Balance accessible from ATMs, retailer terminals
Google has quietly introduced a physical credit/debit card for Google Wallet accounts. The card lacks its own NFC chip for tap-to-pay functionality, however it enables users to withdraw cash from an ATM or use their Wallet balance to purchase items from retailers that currently lack support for contactless payments from NFC-enabled devices.
App stores credit cards, protected with PIN
Google has finally released a Google Wallet app (App Store) for iOS devices, enabling iPhone and iPad users to store and manage credit and debit cards, loyalty programs and promotional offers. The iOS title serves the same basic function as its Android counterpart, except for the tap-to-pay feature that requires NFC hardware unavailable on Apple's mobile devices.
Rogers signs deal for customer use of Swisscom LTE in Switzerland
Rogers has signed an agreement with Swiss carrier Swisscom to provide LTE to its Canadian users. The first carrier in Canada to do so in Europe, the deal allows Rogers subscribers traveling in Switzerland to connect over Swisscom's LTE network, with the same happening to Swisscom users roaming on Rogers in Canada. Rogers has similar agreements with carriers in Hong Kong and South Korea, and plans to add more to the list.
Search engine partners with payment processors to aid transition
Today, Google made it known to its array of merchants that it is discontinuing the Google Checkout functionality, and migrating some existing users to Google Wallet. In a blog post announcing the move, Google called the Wallet product "a platform that enables merchants to meet the demands of a multi-screen world where consumers shop in-stores, at their desks and on their mobile devices." Users have six months to find an alternative solution, if not migrated automatically.

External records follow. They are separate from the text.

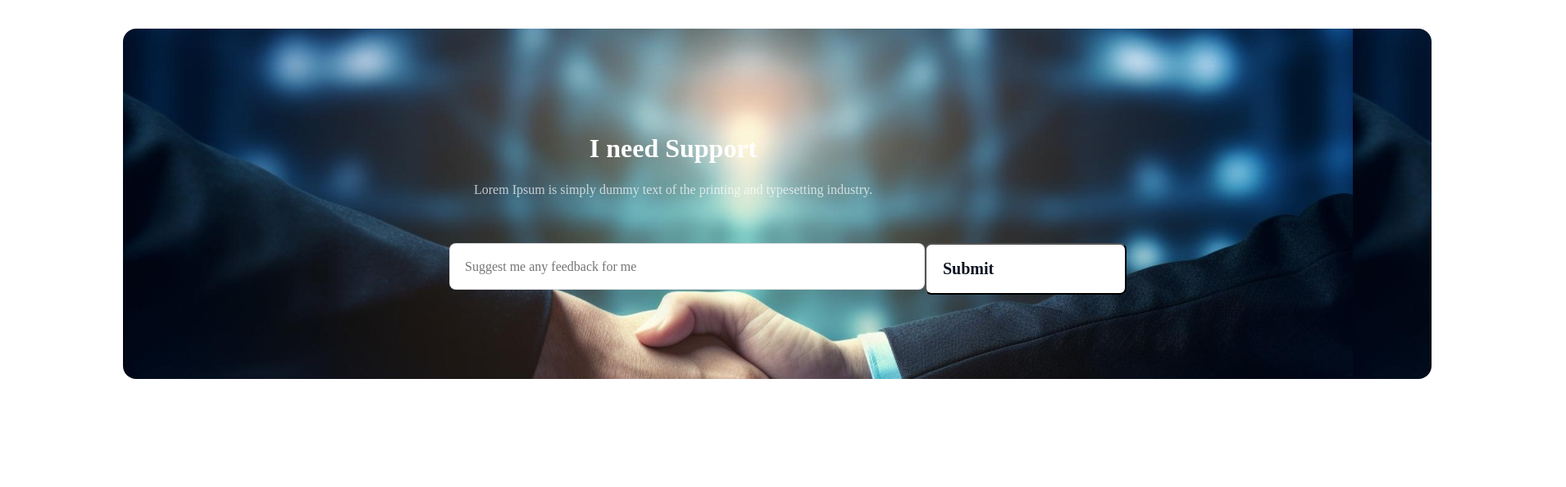
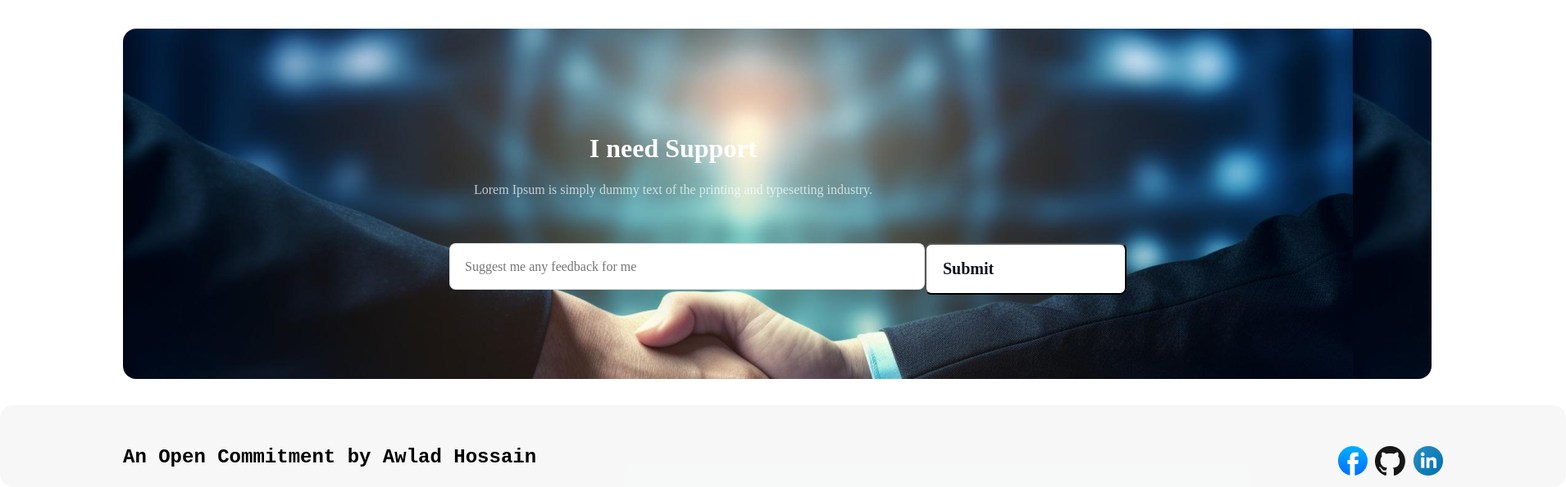
Before and after one commit to lesun93/B10A1, a plain HTML site: page index.html in a window 1280 px wide. Shown: the part 4005-4600 px from the top of the page at 82% size, 1910 px wide, since content can reach past the window. Before the commit the page ends 4468 px from the top, so only its background shows below. Drawn offline with Linux system fonts and the light colour scheme; a web font is replaced by a local one.

Commit message:
All done

```diff
--- a/index.html
+++ b/index.html
@@ -119,7 +119,14 @@
                                                             </section>
                               </main>
                               <footer>
-
+                                                            <section class="lst">
+                                                                                          <h2>An Open Commitment by Awlad Hossain</h2>
+                                                                                          <div>
+                                                                                                                        <img src="./assets/facebook.png" alt="">
+                                                                                                                        <img src="./assets/github.png" alt="">
+                                                                                                                        <img src="./assets/linkedin-icon 1.png" alt="">
+                                                                                          </div>
+                                                            </section>
                               </footer>
 </body>
 </html>
--- a/style/style.css
+++ b/style/style.css
@@ -25,7 +25,6 @@ padding-left: 141.75px;
   box-sizing: border-box;
 border: 1px solid rgb(13, 19, 33);
 border-radius: 8px;
-
 opacity: 0.8;
 color: black;
 background: white;
@@ -44,7 +43,6 @@ padding: 15px;
   left: 0;
   right: 0;
   top: 124.19px;
-  /* bottom: 4230px; */
   display: flex;
   justify-content: center;
   align-items: center;
@@ -53,7 +51,6 @@ padding: 15px;
 
 .cntnr{
   position: absolute;
-  /* width: 938.91px; */
   height: 551.736px;
   left: 209.508px;
   right: 209.508px;
@@ -69,8 +66,6 @@ padding: 15px;
 
 }
 .grp{
-  /* Group */
-/* position: absolute; */
 width: 240.28px;
 height: 240px;
 left: 257.67%;
@@ -149,7 +144,6 @@ left: 230px;
 right: 152px;
 top: 1010px;
 bottom: 2993px;
-/* Auto layout */
 display: flex;
 flex-direction: column;
 justify-content: center;
@@ -159,19 +153,14 @@ padding: 75.84px 234.156px 75.84px 234.156px;
 
 }
 .wwd{
-  /* Frame 8 */
 position: static;
 width: 1164px;
 height: 264.52px;
-/* Auto layout */
 display: flex;
 flex-direction: row;
 justify-content: flex-start;
 align-items: flex-start;
 padding: 45.504px;
-
-
-/* Inside Auto Layout */
 flex: none;
 order: 1;
 align-self: stretch;
@@ -292,9 +281,6 @@ flex-direction: column;
 justify-content: center;
 align-items: center;
 padding-left: 200px;
-
-
-/* Inside Auto Layout */
 flex: none;
 order: 0;
 align-self: stretch;
@@ -302,19 +288,14 @@ flex-grow: 0;
 margin: 111px 0px;
 }
 .mnop{
-  /* Frame 10 */
 position: static;
 width: 364px;
 height: 300px;
-/* Auto layout */
 display: flex;
 flex-direction: column;
 justify-content: flex-start;
 align-items: flex-start;
 padding: 40px;
-
-
-/* Inside Auto Layout */
 flex: none;
 order: 0;
 flex-grow: 0;
@@ -323,19 +304,14 @@ margin: 0px 24px;border-radius: 16px;
 background: rgba(255, 76, 30, 0.05);
 }
 .mno{
-  /* Frame 18 */
 position: static;
 width: 1140px;
 height: 300px;
-/* Auto layout */
 display: flex;
 flex-direction: row;
 justify-content: flex-start;
 align-items: center;
 padding: 0px;
-
-
-/* Inside Auto Layout */
 flex: none;
 order: 1;
 align-self: stretch;
@@ -546,3 +522,18 @@ padding-left: 20px;
   flex-direction: row;
   padding-top: 32px;
 }
+.lst{
+
+position: absolute;
+width: 1610px;
+height: 0px;
+left: 0;
+top: 4500px;
+display: flex;
+flex-direction: row;
+justify-content: space-between;
+align-items: flex-start;
+padding: 50px 150px 50px 150px;
+border-radius: 16px;
+background: rgba(13, 19, 33, 0.03);
+}
```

Carrier confirms ISIS support via Twitter
T-Mobile customers wanting to use Google Wallet are out of luck, as the carrier confirmed this week that it's blocking the mobile payment solution. Instead, T-Mobile wants its customers to use ISIS, a carrier-backed standard that is currently only available in two metropolitan areas. The confirmation marks T-Mobile as just the latest of the major carriers to block Google's standard as they prepare to roll out their own.
Google Wallet Card could have acted as credit card proxy
Google is dropping its proposals to augment its Google Wallet payment system with a physical card, ahead of changes expected to be announced at Google I/O, according to reports. The news comes at the same time as the head of Google Wallet itself, Osama Bedier, will be leaving the company to pursue "other opportunities."
Card would pair with app, take place of other cards
It would appear that Google is planning to augment its NFC-based Google Wallet payment system with a physical component in the coming weeks. Images have emerged online purporting to show off the new Google Wallet Card, which would be tied to a user's Google Wallet account and take the place of any credit cards a user also has attached to that account. The news comes amid rumors that Google was planning to update its Google Wallet app to include iPhone support, even though there are no iPhone or iOS device models that support NFC.
Suit relates to location-sensitive shopper rewards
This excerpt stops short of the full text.